• IBI tax. Paid annually (akin to the UK’s Council tax).
• Garbage collection. Paid twice or once a year depending on the town hall.
• Utility bills (invoiced quarterly in the case of water and monthly with electricity) if applicable.
Finally, on owning property, I cannot stress enough how advisable it is that you make a Spanish will to dispose of your Spanish estate. This will not preclude any other made in your home country and is limited exclusively to your Spanish assets. It will save your beneficiaries time, money and hassle at a time of bereavement.
How to Buy Rural Property in Spain – Conclusion
Buying rural land in Spain is normally fraught with problems; there is no other way around it. You really need to take on board a good conveyance lawyer from the outset to help you through. Good luck! You are going to need it.
“So, does that mean we can’t use our well?” Client on realising the two-thousand-year-old Roman well on his newly-acquired rural property dried up about the time Carthage was taken over during the Third Punic War (animus iocandi).
Legal services Larraín Nesbitt Lawyers can offer you
- Conveyancing – Buying
- Conveyancing – Selling
- Fiscal Representation (Non-Resident Income Tax)
- NIE Number (Tax Identification Number)
- Land Registry Search (Nota Simple)
- How to Buy Property in Spain – Advice by the Foreign & Commonwealth Office
- Buying Distressed Property in Spain – 8th August 2011
- Community of Owners in Spain: Challenging Assembly Resolutions – 10th October 2011
- Off-Plan Construction Guarantees – 8th November 2011
- Rent-to-Buy in Spain: The Smart Choice – 8th April 2012
- Non-residents: Six Advantages of Making a Spanish Will – 8th August 2012
- Community of Owners, or Comunidad de Propietarios – 8th July 2012
- Buying Resale Property in Spain – 21st February 2013
- Title Deed Explained – 8th April 2013
- Nota Simple Explained – 8th April 2013
- Licence of First Occupation – 8th April 2013
- Bank Guarantees in Spain – 8th April 2013
- Buying Off-Plan Property in Spain – 8th of June 2013
- Investor Guide to Spain’s Golden Visa Law – 8th November 2013
- Bank Repossessions in Spain – 21st February 2014
- Buying and Owning Spanish Property through Companies: Pros and Cons – 7th March 2014
- How to Buy Commercial Property in Spain – 4th July 2014
- How to Buy Rural Property in Spain – 8th August 2014
- How to Buy Property in Spain Safely – 10th October 2014
- Taxes on Selling Spanish Property – 8th December 2014
- Spanish Wills and Probate Law In Light Of European Regulation – 8th January 2015
- Changes to Spain’s Inheritance and Gift Tax Law – 21st February 2015
- Spain’s Holiday Rental Laws – Explaining the Latest Changes – 8th March 2015
- Supreme Court Rulings on Bank Guarantees – 8th April 2015
- La Complementaria or Bargain-Hunter Tax – 8th May 2015
- House Hunting in Spain – The New York Times.
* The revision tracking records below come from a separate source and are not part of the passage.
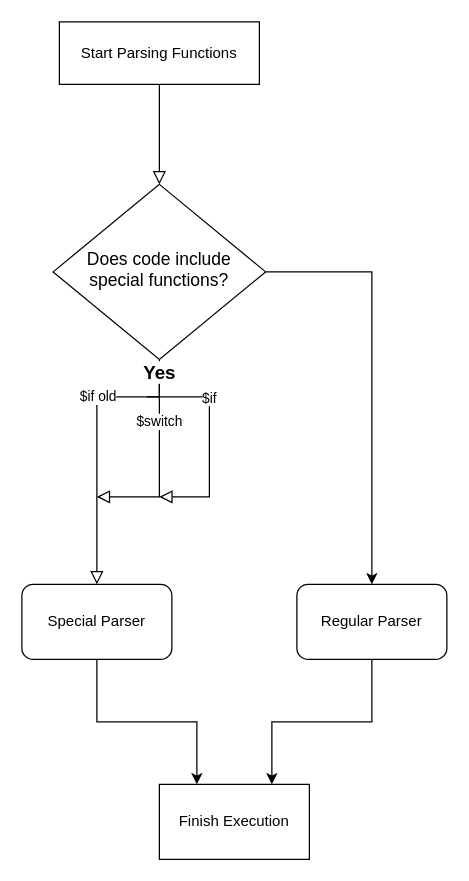
Above: flowcharts/Untitled Diagram.drawio in Faf4a/stunning-spoon (draw.io), before the change. Source tidied: cells renumbered, new cells numbered last; positions are measured from the earlier drawing's top-left corner, leaving out a move shared by most shapes. Both pictures are drawn from the tidied source at 125%, with x=0, y=0 at pixel (21, 21).
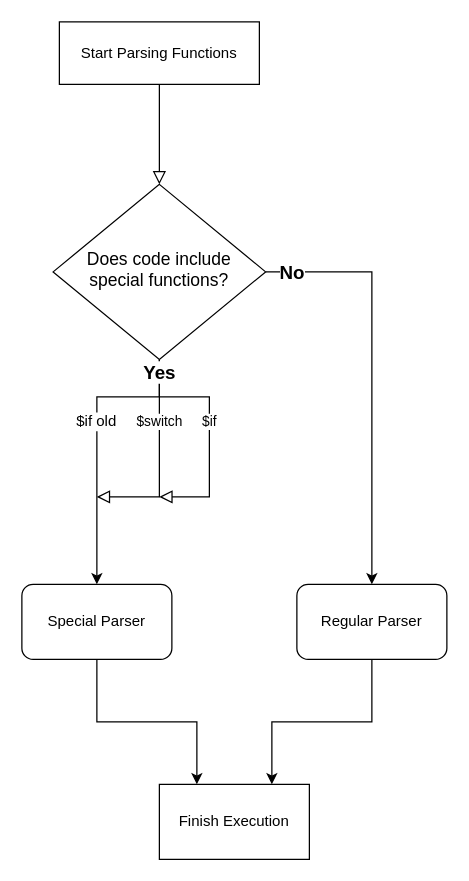
The same page after the edit.

Unchanged cells that the change refers to:
```xml
<mxCell id="6" value="&lt;font style=&quot;font-size: 14px;&quot;&gt;Does code include special functions?&lt;/font&gt;" style="rhombus;whiteSpace=wrap;html=1;shadow=0;fontFamily=Helvetica;fontSize=12;align=center;strokeWidth=1;spacing=6;spacingTop=-4;rounded=0;" parent="1" vertex="1">
  <mxGeometry x="25" y="130" width="170" height="140" as="geometry" />
</mxCell>
<mxCell id="8" value="Special Parser" style="rounded=1;whiteSpace=wrap;html=1;" parent="1" vertex="1">
  <mxGeometry y="450" width="120" height="60" as="geometry" />
</mxCell>
```

The edit, as a diff of the source:
```diff
@@
+    <mxCell id="16" style="edgeStyle=orthogonalEdgeStyle;rounded=0;jettySize=auto;html=1;entryX=0.5;entryY=0;entryDx=0;entryDy=0;" parent="1" edge="1" source="6" target="8">
+      <mxGeometry relative="1" as="geometry">
+        <Array as="points">
+          <mxPoint x="110" y="300" />
+          <mxPoint x="60" y="300" />
+        </Array>
+      </mxGeometry>
+    </mxCell>
@@
-    <mxCell id="9" value="$if old" style="rounded=0;html=1;jettySize=auto;fontSize=11;endArrow=block;endFill=0;endSize=8;strokeWidth=1;shadow=0;labelBackgroundColor=default;edgeStyle=orthogonalEdgeStyle;exitX=0.5;exitY=1;exitDx=0;exitDy=0;horizontal=1;labelBorderColor=none;textShadow=0;entryX=0.5;entryY=0;entryDx=0;entryDy=0;" parent="1" edge="1" source="12" target="8">
-      <mxGeometry x="-0.44" relative="1" as="geometry">
-        <Array as="points">
-          <mxPoint x="110" y="300" />
-          <mxPoint x="60" y="300" />
-        </Array>
-      </mxGeometry>
-    </mxCell>
     <mxCell id="10" value="$if" style="rounded=0;html=1;jettySize=auto;orthogonalLoop=1;fontSize=11;endArrow=block;endFill=0;endSize=8;strokeWidth=1;shadow=0;labelBackgroundColor=default;edgeStyle=orthogonalEdgeStyle;" parent="1" edge="1">
-      <mxGeometry x="-0.4" relative="1" as="geometry">
-        <mxPoint x="100" y="300" as="sourcePoint" />
+      <mxGeometry x="-0.25" relative="1" as="geometry">
+        <mxPoint x="110" y="300" as="sourcePoint" />
         <mxPoint x="110" y="380" as="targetPoint" />
         <Array as="points">
           <mxPoint x="150" y="300" />
         </Array>
       </mxGeometry>
     </mxCell>
-    <mxCell id="11" style="rounded=0;html=1;jettySize=auto;fontSize=11;endArrow=block;endFill=0;endSize=8;strokeWidth=1;shadow=0;labelBackgroundColor=default;edgeStyle=orthogonalEdgeStyle;exitX=0.5;exitY=1;exitDx=0;exitDy=0;horizontal=1;labelBorderColor=none;textShadow=0;" parent="1" edge="1" source="6" target="12">
-      <mxGeometry x="-0.44" relative="1" as="geometry">
-        <Array as="points">
-          <mxPoint x="110" y="270" />
-        </Array>
-      </mxGeometry>
-    </mxCell>
-    <mxCell id="12" value="Yes" style="text;strokeColor=none;fillColor=none;html=1;fontSize=15;fontStyle=1;verticalAlign=middle;align=center;labelBackgroundColor=default;" parent="1" vertex="1">
-      <mxGeometry x="96.2" y="270" width="27.5" height="20" as="geometry" />
+    <mxCell id="12" value="No" style="text;strokeColor=none;fillColor=none;html=1;fontSize=15;fontStyle=1;verticalAlign=middle;align=center;labelBackgroundColor=default;" parent="1" vertex="1">
+      <mxGeometry x="202.5" y="190" width="27.5" height="20" as="geometry" />
     </mxCell>
@@
+    <mxCell id="17" value="Yes" style="text;strokeColor=none;fillColor=none;html=1;fontSize=15;fontStyle=1;verticalAlign=middle;align=center;labelBackgroundColor=default;" parent="1" vertex="1">
+      <mxGeometry x="96.2" y="270" width="27.5" height="20" as="geometry" />
+    </mxCell>
+    <mxCell id="9" value="$if old" style="text;html=1;align=center;verticalAlign=middle;whiteSpace=wrap;rounded=0;labelBackgroundColor=default;" parent="1" vertex="1">
+      <mxGeometry x="40" y="310" width="40" height="20" as="geometry" />
+    </mxCell>
```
June 2015
- Taxes on Buying Spanish Property – 8th July 2015
- Dispelling Spanish Inheritance Tax Myths – 8th August 2015
- Non-Resident Taxes in Spain – 8th December 2015
- Resurgent Spain: Málaga Sees Strong Sales – Mansion Global (The Wall Street Journal). December 2015
- Snagging List Explained – 28th October 2016
- Buying Property in Spain – 10 Reasons to Hire a Lawyer – 8th November 2016
- Buying Property in Spain from a Private Seller – 21st February 2017
Please note the information provided in this article is of general interest only and is not to be construed or intended as substitute for professional legal advice. This article may be posted freely in websites or other social media so long as the author is duly credited. Plagiarizing, whether in whole or in part, this article without crediting the author may result in criminal prosecution. VOV.
2014 © Raymundo Larraín Nesbitt. All rights reserved.